┌─ Supplied material

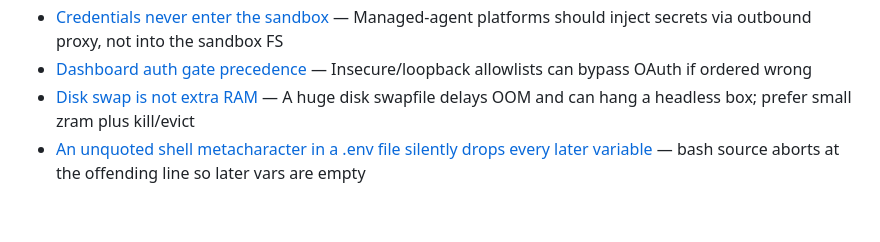
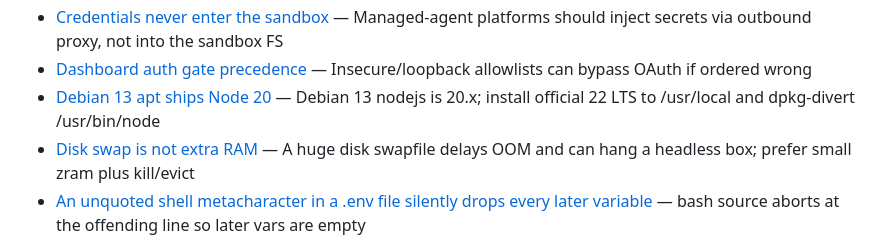
Before and after one commit to duyet/kb, a Markdown page: MEMORY.md, the part around the change. Drawn GitHub-style; blank space fills up the shorter version.

Commit message:
memory: auto-sync 2026-08-18 16:01

```diff
--- a/MEMORY.md
+++ b/MEMORY.md
@@ -107,6 +107,7 @@ Scope: **public, generic, durable** facts only. No secrets, hosts, or internal c
 - [createContext breaks RSC importers](memory/topics/web/tech-kumo-rsc-createcontext.md) — Libraries that call createContext at module scope force client boundaries
 - [Credentials never enter the sandbox](memory/topics/llm-agents/tech-oma-credentials-out-of-sandbox.md) — Managed-agent platforms should inject secrets via outbound proxy, not into the sandbox FS
 - [Dashboard auth gate precedence](memory/topics/llm-agents/tech-hermes-dashboard-auth-gate.md) — Insecure/loopback allowlists can bypass OAuth if ordered wrong
+- [Debian 13 apt ships Node 20](memory/topics/linux/tech-debian-13-apt-node-20.md) — Debian 13 nodejs is 20.x; install official 22 LTS to /usr/local and dpkg-divert /usr/bin/node
 - [Disk swap is not extra RAM](memory/topics/linux/tech-disk-swap-not-extra-ram.md) — A huge disk swapfile delays OOM and can hang a headless box; prefer small zram plus kill/evict
 - [An unquoted shell metacharacter in a .env file silently drops every later variable](memory/topics/workflow/tech-dotenv-unquoted-value-kills-source.md) — bash source aborts at the offending line so later vars are empty
 - [Filesystem-first durable agents](memory/topics/llm-agents/tech-eve-filesystem-agents.md) — Eve authors an agent as agent/ files — instructions, tools, connections
```
Also changed, not shown: 1 other file.
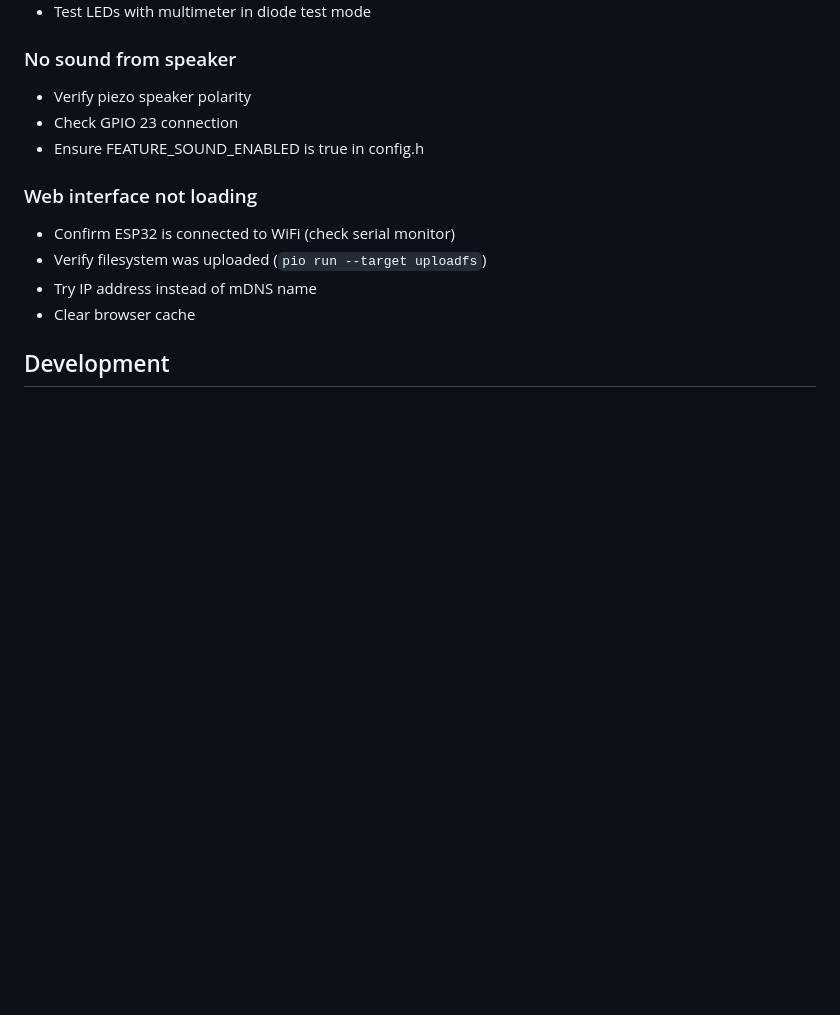
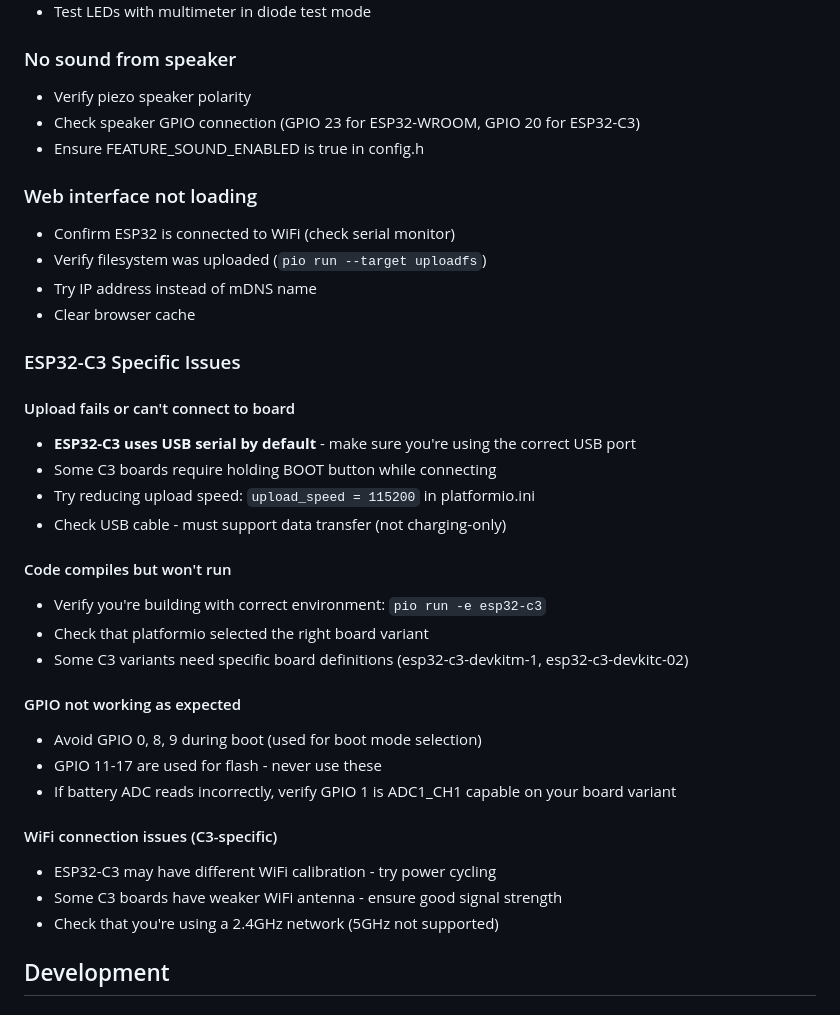
Before and after one commit to ggilestro/smartsimon, a Markdown page: README.md, the part around one of its changes. Drawn GitHub-style; blank space fills up the shorter version.

```diff
--- a/README.md
+++ b/README.md
@@ -345,7 +422,7 @@ The ESP32 uses aggressive power management to extend battery life:
 
 ### No sound from speaker
 - Verify piezo speaker polarity
-- Check GPIO 23 connection
+- Check speaker GPIO connection (GPIO 23 for ESP32-WROOM, GPIO 20 for ESP32-C3)
 - Ensure FEATURE_SOUND_ENABLED is true in config.h
 
 ### Web interface not loading
@@ -353,6 +430,29 @@ The ESP32 uses aggressive power management to extend battery life:
 - Verify filesystem was uploaded (`pio run --target uploadfs`)
 - Try IP address instead of mDNS name
 - Clear browser cache
+
+### ESP32-C3 Specific Issues
+
+#### Upload fails or can't connect to board
+- **ESP32-C3 uses USB serial by default** - make sure you're using the correct USB port
+- Some C3 boards require holding BOOT button while connecting
+- Try reducing upload speed: `upload_speed = 115200` in platformio.ini
+- Check USB cable - must support data transfer (not charging-only)
+
+#### Code compiles but won't run
+- Verify you're building with correct environment: `pio run -e esp32-c3`
+- Check that platformio selected the right board variant
+- Some C3 variants need specific board definitions (esp32-c3-devkitm-1, esp32-c3-devkitc-02)
+
+#### GPIO not working as expected
+- Avoid GPIO 0, 8, 9 during boot (used for boot mode selection)
+- GPIO 11-17 are used for flash - never use these
+- If battery ADC reads incorrectly, verify GPIO 1 is ADC1_CH1 capable on your board variant
+
+#### WiFi connection issues (C3-specific)
+- ESP32-C3 may have different WiFi calibration - try power cycling
+- Some C3 boards have weaker WiFi antenna - ensure good signal strength
+- Check that you're using a 2.4GHz network (5GHz not supported)
 
 ## Development
 
```
Also changed, not shown: other parts of README.md (+77 -0 lines).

└─

Task goal >>
Across all the lines above, repeat the wording exactly and omit the pictures.

Result >>
Before and after one commit to duyet/kb, a Markdown page: MEMORY.md, the part around the change. Drawn GitHub-style; blank space fills up the shorter version.

Commit message:
memory: auto-sync 2026-08-18 16:01

```diff
--- a/MEMORY.md
+++ b/MEMORY.md
@@ -107,6 +107,7 @@ Scope: **public, generic, durable** facts only. No secrets, hosts, or internal c
 - [createContext breaks RSC importers](memory/topics/web/tech-kumo-rsc-createcontext.md) — Libraries that call createContext at module scope force client boundaries
 - [Credentials never enter the sandbox](memory/topics/llm-agents/tech-oma-credentials-out-of-sandbox.md) — Managed-agent platforms should inject secrets via outbound proxy, not into the sandbox FS
 - [Dashboard auth gate precedence](memory/topics/llm-agents/tech-hermes-dashboard-auth-gate.md) — Insecure/loopback allowlists can bypass OAuth if ordered wrong
+- [Debian 13 apt ships Node 20](memory/topics/linux/tech-debian-13-apt-node-20.md) — Debian 13 nodejs is 20.x; install official 22 LTS to /usr/local and dpkg-divert /usr/bin/node
 - [Disk swap is not extra RAM](memory/topics/linux/tech-disk-swap-not-extra-ram.md) — A huge disk swapfile delays OOM and can hang a headless box; prefer small zram plus kill/evict
 - [An unquoted shell metacharacter in a .env file silently drops every later variable](memory/topics/workflow/tech-dotenv-unquoted-value-kills-source.md) — bash source aborts at the offending line so later vars are empty
 - [Filesystem-first durable agents](memory/topics/llm-agents/tech-eve-filesystem-agents.md) — Eve authors an agent as agent/ files — instructions, tools, connections
```
Also changed, not shown: 1 other file.
Before and after one commit to ggilestro/smartsimon, a Markdown page: README.md, the part around one of its changes. Drawn GitHub-style; blank space fills up the shorter version.

```diff
--- a/README.md
+++ b/README.md
@@ -345,7 +422,7 @@ The ESP32 uses aggressive power management to extend battery life:
 
 ### No sound from speaker
 - Verify piezo speaker polarity
-- Check GPIO 23 connection
+- Check speaker GPIO connection (GPIO 23 for ESP32-WROOM, GPIO 20 for ESP32-C3)
 - Ensure FEATURE_SOUND_ENABLED is true in config.h
 
 ### Web interface not loading
@@ -353,6 +430,29 @@ The ESP32 uses aggressive power management to extend battery life:
 - Verify filesystem was uploaded (`pio run --target uploadfs`)
 - Try IP address instead of mDNS name
 - Clear browser cache
+
+### ESP32-C3 Specific Issues
+
+#### Upload fails or can't connect to board
+- **ESP32-C3 uses USB serial by default** - make sure you're using the correct USB port
+- Some C3 boards require holding BOOT button while connecting
+- Try reducing upload speed: `upload_speed = 115200` in platformio.ini
+- Check USB cable - must support data transfer (not charging-only)
+
+#### Code compiles but won't run
+- Verify you're building with correct environment: `pio run -e esp32-c3`
+- Check that platformio selected the right board variant
+- Some C3 variants need specific board definitions (esp32-c3-devkitm-1, esp32-c3-devkitc-02)
+
+#### GPIO not working as expected
+- Avoid GPIO 0, 8, 9 during boot (used for boot mode selection)
+- GPIO 11-17 are used for flash - never use these
+- If battery ADC reads incorrectly, verify GPIO 1 is ADC1_CH1 capable on your board variant
+
+#### WiFi connection issues (C3-specific)
+- ESP32-C3 may have different WiFi calibration - try power cycling
+- Some C3 boards have weaker WiFi antenna - ensure good signal strength
+- Check that you're using a 2.4GHz network (5GHz not supported)
 
 ## Development
 
```
Also changed, not shown: other parts of README.md (+77 -0 lines).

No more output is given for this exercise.